The Book of Mormon fits into none of these categories.
Musicals have undergone a shift in the last fifteen years and most new shows are rock operas (Rent), adaptations of famed movies (Shrek, Legally Blonde) or jukebox musicals which steal their material from the songbooks of famed artists (Jersey Boys, Mamma Mia). The Book of Mormon fits into none of these categories. It is an original show that marries a classic musical structure with a modern aesthetic. Created by Matt Stone and Trey Parker, the satirists behind South Park, and Robert Lopez, the co-creator of Avenue Q, The Book of Mormon is a surprisingly sweet story of two Mormon missionaries whose faith is tested when they’re sent to AIDS-ravaged Africa.

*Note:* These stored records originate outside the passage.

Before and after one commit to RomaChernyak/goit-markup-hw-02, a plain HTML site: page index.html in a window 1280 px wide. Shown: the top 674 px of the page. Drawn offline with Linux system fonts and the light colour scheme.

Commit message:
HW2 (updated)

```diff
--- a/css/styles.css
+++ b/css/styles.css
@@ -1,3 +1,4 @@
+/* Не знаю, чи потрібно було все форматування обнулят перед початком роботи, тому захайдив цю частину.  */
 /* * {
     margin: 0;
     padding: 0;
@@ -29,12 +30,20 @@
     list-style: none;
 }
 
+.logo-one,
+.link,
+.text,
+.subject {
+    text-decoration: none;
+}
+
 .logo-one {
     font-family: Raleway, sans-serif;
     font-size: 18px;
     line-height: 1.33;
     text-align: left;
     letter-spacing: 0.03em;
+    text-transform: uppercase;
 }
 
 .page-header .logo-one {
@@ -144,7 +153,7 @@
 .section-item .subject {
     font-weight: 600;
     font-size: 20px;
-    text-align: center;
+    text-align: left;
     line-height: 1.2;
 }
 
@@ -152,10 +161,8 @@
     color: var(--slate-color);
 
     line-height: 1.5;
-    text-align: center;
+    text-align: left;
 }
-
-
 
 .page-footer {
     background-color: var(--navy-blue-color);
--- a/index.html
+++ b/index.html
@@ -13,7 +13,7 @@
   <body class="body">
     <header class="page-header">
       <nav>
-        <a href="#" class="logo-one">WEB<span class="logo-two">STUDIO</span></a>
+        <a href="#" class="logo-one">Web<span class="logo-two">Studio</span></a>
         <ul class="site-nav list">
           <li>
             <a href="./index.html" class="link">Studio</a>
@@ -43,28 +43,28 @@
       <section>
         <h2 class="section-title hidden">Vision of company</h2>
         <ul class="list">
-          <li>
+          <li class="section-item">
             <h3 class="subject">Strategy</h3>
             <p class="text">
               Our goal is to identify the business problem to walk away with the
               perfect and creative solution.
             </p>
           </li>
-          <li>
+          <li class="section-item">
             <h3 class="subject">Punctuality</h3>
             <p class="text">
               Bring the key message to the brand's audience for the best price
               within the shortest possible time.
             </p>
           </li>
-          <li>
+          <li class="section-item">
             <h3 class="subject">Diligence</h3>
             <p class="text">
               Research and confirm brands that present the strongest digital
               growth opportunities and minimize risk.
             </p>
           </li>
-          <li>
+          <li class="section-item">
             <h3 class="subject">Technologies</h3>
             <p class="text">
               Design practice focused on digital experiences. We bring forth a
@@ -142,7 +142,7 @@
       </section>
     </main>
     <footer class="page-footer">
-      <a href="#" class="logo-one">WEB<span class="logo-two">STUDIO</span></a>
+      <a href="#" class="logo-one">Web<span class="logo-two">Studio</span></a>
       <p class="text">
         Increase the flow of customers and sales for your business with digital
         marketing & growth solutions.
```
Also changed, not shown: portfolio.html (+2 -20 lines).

The show moves at lightning speed and like South Park, it’s crude, scatological and slaughters a few sacred cows – and yet it does so within a framework that served the best musicals so well. Once upon a time, musicals made no excuse for what they were, but in recent years there has been a trend towards becoming apologetic in tone. The genre demands audiences to accept the notion that character will break into well-choreographed dance numbers and expressing their hopes in cleverly written songs. Musicals are, in essence, theatre of the absurd.

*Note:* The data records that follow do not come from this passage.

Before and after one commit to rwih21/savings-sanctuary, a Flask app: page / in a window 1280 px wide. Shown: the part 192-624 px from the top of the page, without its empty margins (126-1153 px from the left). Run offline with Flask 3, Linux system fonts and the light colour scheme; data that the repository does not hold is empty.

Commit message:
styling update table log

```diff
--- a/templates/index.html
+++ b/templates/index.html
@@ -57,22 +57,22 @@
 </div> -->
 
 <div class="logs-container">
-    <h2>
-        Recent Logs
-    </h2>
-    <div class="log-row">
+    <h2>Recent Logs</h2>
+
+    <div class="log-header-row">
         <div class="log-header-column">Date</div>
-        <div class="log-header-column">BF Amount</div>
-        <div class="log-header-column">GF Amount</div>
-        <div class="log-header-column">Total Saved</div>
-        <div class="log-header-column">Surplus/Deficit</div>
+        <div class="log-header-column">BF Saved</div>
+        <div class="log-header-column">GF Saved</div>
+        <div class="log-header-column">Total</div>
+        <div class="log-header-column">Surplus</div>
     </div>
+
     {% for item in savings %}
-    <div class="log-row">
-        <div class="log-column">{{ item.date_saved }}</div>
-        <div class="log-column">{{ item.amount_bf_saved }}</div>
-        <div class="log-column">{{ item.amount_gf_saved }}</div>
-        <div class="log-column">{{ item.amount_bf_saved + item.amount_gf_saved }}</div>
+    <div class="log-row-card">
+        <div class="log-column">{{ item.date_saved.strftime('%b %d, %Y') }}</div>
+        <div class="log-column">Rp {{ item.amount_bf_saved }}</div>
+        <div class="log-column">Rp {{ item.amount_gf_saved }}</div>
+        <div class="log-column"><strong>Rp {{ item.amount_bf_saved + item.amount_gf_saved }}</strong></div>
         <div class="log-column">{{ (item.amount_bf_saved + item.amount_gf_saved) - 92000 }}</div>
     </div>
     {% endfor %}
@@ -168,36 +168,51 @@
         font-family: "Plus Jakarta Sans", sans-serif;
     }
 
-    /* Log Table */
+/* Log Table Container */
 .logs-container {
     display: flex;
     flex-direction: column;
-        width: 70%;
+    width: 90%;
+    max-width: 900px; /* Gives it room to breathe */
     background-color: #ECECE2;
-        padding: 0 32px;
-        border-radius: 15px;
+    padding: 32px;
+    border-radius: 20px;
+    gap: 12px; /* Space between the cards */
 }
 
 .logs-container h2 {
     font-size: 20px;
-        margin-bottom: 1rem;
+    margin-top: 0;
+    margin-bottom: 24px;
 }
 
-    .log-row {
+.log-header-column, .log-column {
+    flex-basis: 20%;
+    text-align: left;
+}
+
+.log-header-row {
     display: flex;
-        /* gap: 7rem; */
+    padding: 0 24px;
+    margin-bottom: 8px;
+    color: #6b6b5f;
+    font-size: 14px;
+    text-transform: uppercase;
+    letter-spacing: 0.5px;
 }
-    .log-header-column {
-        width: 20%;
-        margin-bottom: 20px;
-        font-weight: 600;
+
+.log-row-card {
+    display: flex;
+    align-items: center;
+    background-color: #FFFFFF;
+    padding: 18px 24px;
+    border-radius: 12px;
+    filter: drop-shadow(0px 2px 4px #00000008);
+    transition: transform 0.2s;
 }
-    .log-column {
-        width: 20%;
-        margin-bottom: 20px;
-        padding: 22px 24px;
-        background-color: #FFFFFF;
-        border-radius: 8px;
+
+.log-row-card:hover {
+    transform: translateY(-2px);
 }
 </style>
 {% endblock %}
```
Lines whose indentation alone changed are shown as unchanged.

In contrast, The Book of Mormon employs a narrative that calls no attention to itself.
To get around this, movies like Chicago and Nine turned musical numbers into fantasy sequences while shows like Shrek, Spamalot and Urinetown perform every song with a post-modern wink to the audience. Meanwhile Once, the musical which swept the 2012 Tony Awards, professes to be a musical even though not a single song actually advances the plot. Switch any song in Once with a song by your favorite recording artist and you’ll find the story is almost exactly the same. I adore Once but the fact remains it ignores the usual convention of musicals, providing songs that are sung simply because the characters are musicians and singing songs is what musicians do.
In contrast, The Book of Mormon employs a narrative that calls no attention to itself. It hearkens back to the shows seen in the Golden Age of Musicals, the era that produced Fiddler on the Roof, Brigadoon and West Side Story. At the same time, it features the modern attitudes of the digital age.
As far back as the Gershwin’s Girl Crazy (1930) musicals have thrived on stories of big city heroes thrust into some small, distant town. In most musicals, the heroes find their paradise through physical love – but The Book of Mormon eschews the traditional love story for a bro-mance between the two lead missionaries. Both men struggle with each other as much as they do their faith. This is where the show is at its most daring. As much as the play skewers organized religion, it defies convention by putting at its heart a heterosexual male friendship that is tested by differing opinions about faith and social obligation.
It remains to be seen whether The Book of Mormon will be an echo or a watershed; whether other artists and producers choose to view the show as a pleasant aberration or an indication of a new direction for theatre, one whose form borrows from the best of the past even as it appeals to a modern world. Parker, Stone, and Lopez believe that faith is an ever evolving thing. So is theatre. Those interested in the history of musicals would do well to study The Book of Mormon. Get the score and read the libretto. If you’re in Toronto, Mirvish is holding a daily lottery for the last seats; throw in your name and make a quick prayer to whatever you believe in.
The Book of Mormon runs in Toronto until June 9 at the Princess of Wales Theatre. For information on the lottery, visit www.mirvish.com
Stuart Munro has also reviewed Book of Mormon for CharPo
Post a Comment
Comments are moderated. Please read our guidelines for posting comments.